Prior to the start of last season, much was made about the dreadful Pittsburgh Steelers pass rush and how the front seven needed to get back to its attack ways getting to the quarterback consistently.
Although the Steelers recorded 48 sacks last season — the third-most sacks in the NFL — there is still plenty of concern regarding this season’s pass rush, mainly with the state of the outside linebacker picture still a bit murky.
That’s where Cameron Heyward and Stephon Tuitt come into the picture.
Hewyard (7.0) and Tuitt (6.5) combined for 13.5 sacks last season — roughly 28 percent of the team sacks from last season. A lot of that had to do with defensive coordinator Keith Butler allowing the bookends to become attacking defenders instead of worrying about occupying gaps and blockers.
By turning them loose, the front seven took a major step forward. Now, Heyward and Tuitt might have to do a bit more to help make the defense as a whole that much better.
Is it out of the question to ask the two defensive ends to push their individual sacks totals closer to 10.0 this season? I don’t think it’s out of the question, and in fact, I think it’s certainly doable, especially with the addition of rookie Javon Hargrave in the middle.
The rookie nose tackle should draw more interest in the base defense, but he’ll also be able to keep Heyward and Tuitt fresh throughout games and the rest of the season, possibly allowing the two to rush the passer with more consistency each and every week.
Should Heyward and Tuitt get closer to 10.0 sacks each, it will make the defense that much better this season. They might not increase the overall total of the team, but by becoming potentially dominant pass rushers could allow Butler to focus more on coverage issues, which should only help the backend improve.

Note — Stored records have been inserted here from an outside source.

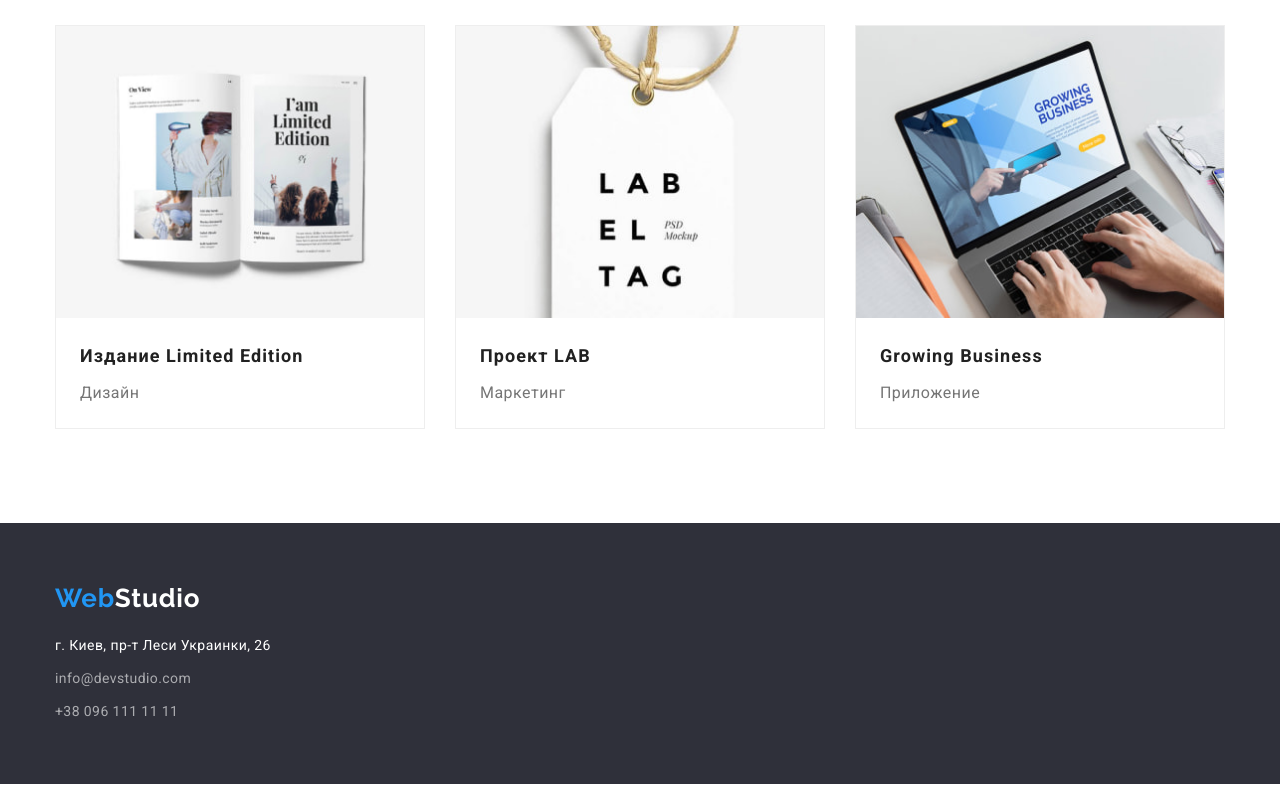
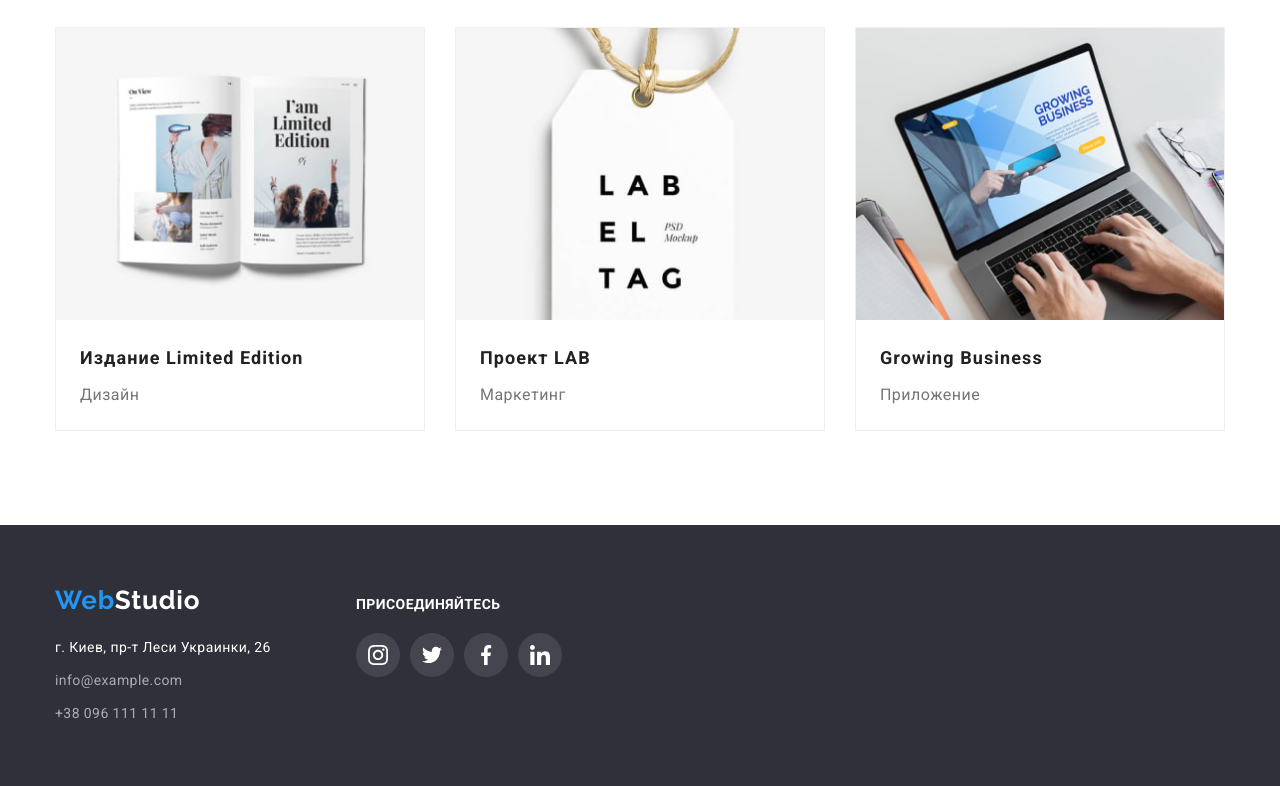
Before and after one commit to andreyole777/goit-markup-hw-04, a plain HTML site: page portfolio.html in a window 1280 px wide. Shown: the part 1106-1892 px from the top of the page. Drawn offline with nearby package versions, Linux system fonts and the light colour scheme.

Commit message:
Add footer socials icons, change portfolio page header and footer

```diff
--- a/css/slyles.css
+++ b/css/slyles.css
@@ -276,8 +276,7 @@ img {
 }
 
 .team-item-description {
-  padding-top: 30px;
-  margin-bottom: 16px;
+  padding: 30px 0;
 }
 
 .teammate-title {
@@ -292,6 +291,8 @@ img {
 }
 
 .teammate-text {
+  margin-bottom: 16px;
+
   font-size: 16px;
   line-height: 1.19;
   text-align: center;
@@ -302,7 +303,6 @@ img {
   display: flex;
   align-items: center;
   justify-content: center;
-  padding-bottom: 30px;
   gap: 10px;
 }
 
@@ -363,11 +363,14 @@ img {
   background-color: #2f303a;
 }
 
-/*.footer-address {
+.footer-container {
+  display: flex;
+  gap: 70px;
 }
 
-.footer-socials {
-}*/
+.footer-address {
+  width: 231px;
+}
 
 .address-section {
   margin-top: 20px;
@@ -408,12 +411,28 @@ img {
 }
 
 .socials-title {
+  margin: 12px 0 20px;
+
   color: var(--white-text-color);
   font-weight: 700;
   font-size: 14px;
   line-height: 1.14;
   letter-spacing: 0.03em;
   text-transform: uppercase;
+}
+
+.footer-socials-list {
+  padding-bottom: 0;
+}
+
+.footer-social-link {
+  background-color: rgba(255, 255, 255, 0.1);
+  color: var(--white-text-color);
+}
+
+.footer-social-link:hover,
+.footer-social-link:focus {
+  background-color: var(--accent-color);
 }
 
 /*Portfolio page*/
--- a/portfolio.html
+++ b/portfolio.html
@@ -26,25 +26,39 @@
           >
           <ul class="site-nav list">
             <li class="item">
-              <a href="./index.html" class="link">Студия</a>
+              <a href="./index.html" class="nav-link link">Студия</a>
             </li>
+
             <li class="item">
-              <a href="./portfolio.html" class="link">Портфолио</a>
+              <a href="./portfolio.html" class="nav-link link">Портфолио</a>
             </li>
+
             <li class="item">
-              <a href="" class="link">Контакты</a>
+              <a href="" class="nav-link link">Контакты</a>
             </li>
           </ul>
         </nav>
         <ul class="contacts list">
           <li class="item">
+            <a
+              href="mailto:info@devstudio.com"
+              class="contact-link link"
+              aria-label="Написать на почту"
+            >
+              <svg class="contacts-icon" width="16" height="12">
+                <use href="./images/icons.svg#envelope"></use>
+              </svg>
+              info@devstudio.com
+            </a>
+          </li>
 
-            <a href="mailto:info@devstudio.com" class="contact-link link">
-
-              info@devstudio.com</a>
-          </li>
           <li class="item">
-            <a href="tel:+380961111111" class="contact-link link">+38 096 111 11 11</a>
+            <a href="tel:+380961111111" class="contact-link link" aria-label="Позвонить">
+              <svg class="contacts-icon" width="10" height="16">
+                <use href="./images/icons.svg#smartphone"></use>
+              </svg>
+              +38 096 111 11 11
+            </a>
           </li>
         </ul>
       </div>
@@ -215,7 +229,8 @@
     </main>
     <!--Футер-->
     <footer class="footer-section">
-      <div class="container">
+      <div class="container footer-container">
+        <div class="footer-address">
           <a lang="en" href="./index.html" class="logo link"
             >Web<span class="white-span">Studio</span></a
           >
@@ -224,17 +239,56 @@
               <li class="address-item">
                 <a href="" class="address-link-white">г. Киев, пр-т Леси Украинки, 26</a>
               </li>
-
               <li class="address-item">
-              <a href="mailto:info@devstudio.com" class="address-link">info@devstudio.com</a>
+                <a href="mailto:info@example.com" class="address-link">info@example.com</a>
               </li>
-
               <li class="address-item">
                 <a href="tel:+380961111111" class="address-link">+38 096 111 11 11</a>
               </li>
             </ul>
           </address>
         </div>
+        <div class="footer-socials">
+          <h2 class="socials-title">Присоединяйтесь</h2>
+          <ul class="footer-socials-list socials-list list">
+            <li class="socials-item">
+              <a
+                class="footer-social-link socials-link link"
+                aria-label="Иконка instagram"
+                href="#"
+              >
+                <svg class="social-icon" width="20" height="20">
+                  <use href="./images/icons.svg#instagram"></use>
+                </svg>
+              </a>
+            </li>
+
+            <li class="socials-item">
+              <a class="footer-social-link socials-link link" aria-label="Иконка twitter" href="#">
+                <svg class="social-icon" width="20" height="20">
+                  <use href="./images/icons.svg#twitter"></use>
+                </svg>
+              </a>
+            </li>
+
+            <li class="socials-item">
+              <a class="footer-social-link socials-link link" aria-label="Иконка facebook" href="#">
+                <svg class="social-icon" width="20" height="20">
+                  <use href="./images/icons.svg#facebook"></use>
+                </svg>
+              </a>
+            </li>
+
+            <li class="socials-item">
+              <a class="footer-social-link socials-link link" aria-label="Иконка linkedin" href="#">
+                <svg class="social-icon" width="20" height="20">
+                  <use href="./images/icons.svg#linkedin"></use>
+                </svg>
+              </a>
+            </li>
+          </ul>
+        </div>
+      </div>
     </footer>
   </body>
 </html>
```
Also changed, not shown: index.html (+21 -13 lines). Lines whose indentation alone changed are shown as unchanged.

While the focus should rightfully on guys like Bud Dupree, Jarvis Jones, James Harrison and Arthur Moats when it comes to rushing the passer off the edge, my focus will be on Heyward and Tuitt. How they get after the QB could play a major role in the success/failure of the defense.